In 2013, researchers at the University of California found that, on average, we’re distracted from our work once every 11 minutes. Given that it takes an estimated 25 minutes to refocus our attention back on our original task, it’s no wonder that many of us often feel frustrated at how little we actually achieve throughout our workday. Eliminating these distractions can have profound effects, not only on our productivity, but also on our mental wellbeing too.
Smartphones and Digital Devices
Almost everyone has a smartphone, and whilst they’re an excellent way to stay connected with other people and make sure we’re up-to-date on the latest news, they’re also one of the biggest time wasters.
And we have our brain chemistry to thank for this. When we receive a notification, our brains release a hit of a pleasurable hormone called dopamine. Once this wears off, which doesn’t take long, we crave the same feeling. So, off we go, back to our phones in search of another fix. It’s basically an addiction with the average person picking up their phone for a hit every 15 minutes!
To help avoid this distraction you can try turning your phone onto aeroplane mode while you work, turning off your notifications, or, if you want an extreme solution, try deleting all of your distracting apps altogether. See how much more productive you can be without them.
With the rise in larger, more open-plan office spaces, it was inevitable that noise levels would rise also. Conversational colleagues, loud laughter, and clinking coffee cups and cutlery can all make it much more difficult to concentrate on our work, draining productivity.
The simplest solution is to block it all out by wearing headphones. Listen to soothing, relaxing, or motivational music to help focus your attention. And if this fails, you can always take yourself out of the situation. Try and find an unused meeting room, work outside, from home, or from a local coffee shop with free wi-fi.
We’re relatively simple creatures, it doesn’t take much for our minds to become distracted by something shiny. So, when our desks or workspaces are crowded with lots of things more interesting than the work we’re trying to avoid, we’re clearly going to avoid it by looking at all the really interesting things crowded around us.
Cups, books, papers, used food and drink containers, doodads, gizmos, and gumpf. When our brain wants a reason not to work, these are all infinitely more interesting. Make time to clear them away – try setting aside a few minutes at the end of the day to clear up or set a reminder on your phone to make sure you have an efficient workspace.
Boring and unnecessary meetings. We’ve all had them, maybe we’ve even organised them. They’re one of our biggest time wasters and unfortunately, for many of us, it’s very difficult to get out of them.
Given that it’s something that plagues us all, regardless of our position within our organisation, it should be easier to deal with. Try talking with the person who set the meeting. Ask them whether it’s really necessary for you to attend. Why not go further, suggest that everyone does a thorough audit of their calendars, are all those meetings really needed? It could be to the benefit of everyone to scrap a few recurring meetings.

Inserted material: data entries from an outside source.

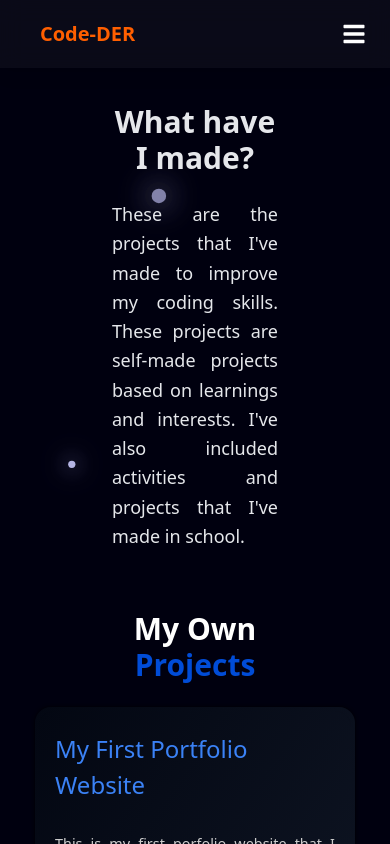
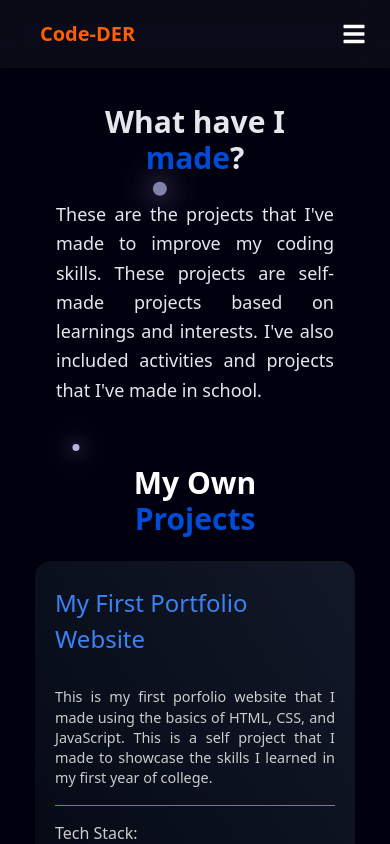
Before and after one commit to Code-DER/Xander-Jay-Cagang-Portfolio, a React (Vite) app in the folder my-portfolio/: page /projects in a window 390 px wide. Shown: the top 844 px of the page. Built offline with nearby package versions, Linux system fonts and the light colour scheme.

Commit message:
feat: made responsive changes in projects page

```diff
--- a/my-portfolio/src/components/Card.jsx
+++ b/my-portfolio/src/components/Card.jsx
@@ -50,7 +50,7 @@
             border-radius: 16px;
             cursor: pointer;
             z-index: 0;
-            background: linear-gradient(to top left, #111827, #030712);
+            background: linear-gradient(to bottom left, #111827, #030712);
         }
 
         .card .content {
@@ -63,7 +63,7 @@
             display: flex;
             flex-direction: column;
             // align-items: center;
-            background: linear-gradient(to top left, #111827, #030712);
+            background: linear-gradient(to bottom left, #111827, #030712);
         }
 
         // text style
--- a/my-portfolio/src/components/Projects.jsx
+++ b/my-portfolio/src/components/Projects.jsx
@@ -6,7 +6,7 @@ export default function Projects() {
     return (
         <>
             <motion.section
-                className="flex-1 flex flex-col md:flex-row items-center justify-center md:justify-between text-center md:text-left gap-8 px-20 pt-10 pb-5"
+                className="flex-1 flex flex-col md:flex-row items-center justify-center md:justify-between text-center md:text-left gap-8 px-6 md:px-20 pt-10 pb-5"
                 initial={{ opacity: 0, x: -50 }}
                 animate={{ opacity: 1, x: 0}}
                 transition={{ duration: 0.5 }}
@@ -18,7 +18,11 @@ export default function Projects() {
                     className="flex-1 basis-2/3 max-2-2xl space-y-6 text-gray-200"
                 >
                     <h1 className="text-3xl font-bold text-center">
-                        What have I made?
+                        What have I {" "}
+                        <span className="font-bold text-[#004CD7]">
+                            made
+                        </span>
+                        ?
                     </h1>
                     <p className="text-lg md:text-xl leading-relaxed text-justify">
                         These are the projects that I've made to improve my coding skills.
```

What happens when you eat a big old slice of cake at work? If you answered “feel fantastic”, you’re right. It feels great. But then it doesn’t. With every high, there’s always a comedown. After that big sugar rush, there’s an inevitable crash. No matter what you eat, your energy levels will naturally rise and fall throughout the day but eating more of the right stuff can help keep those levels more evenly balanced.
There’s a multitude of dietary advice available all over the internet and far be it from me to tell you what works for you specifically. However, as a general rule, try to avoid sugary foods that might cause a huge spike (and then drop) in your energy levels. It’s also a good idea to keep a bottle of water handy so you can stay hydrated throughout the day.
Time Management Training
Our CPD Accredited Time Management Training course can be completed in just 25 minutes. It covers both how to plan your time effectively and educates users on identifying time bandits too. You will learn how to deal with both external time bandits (things that originate outside of you) and internal time bandits (things you do to waste your own time). Why not get started with a free trial today?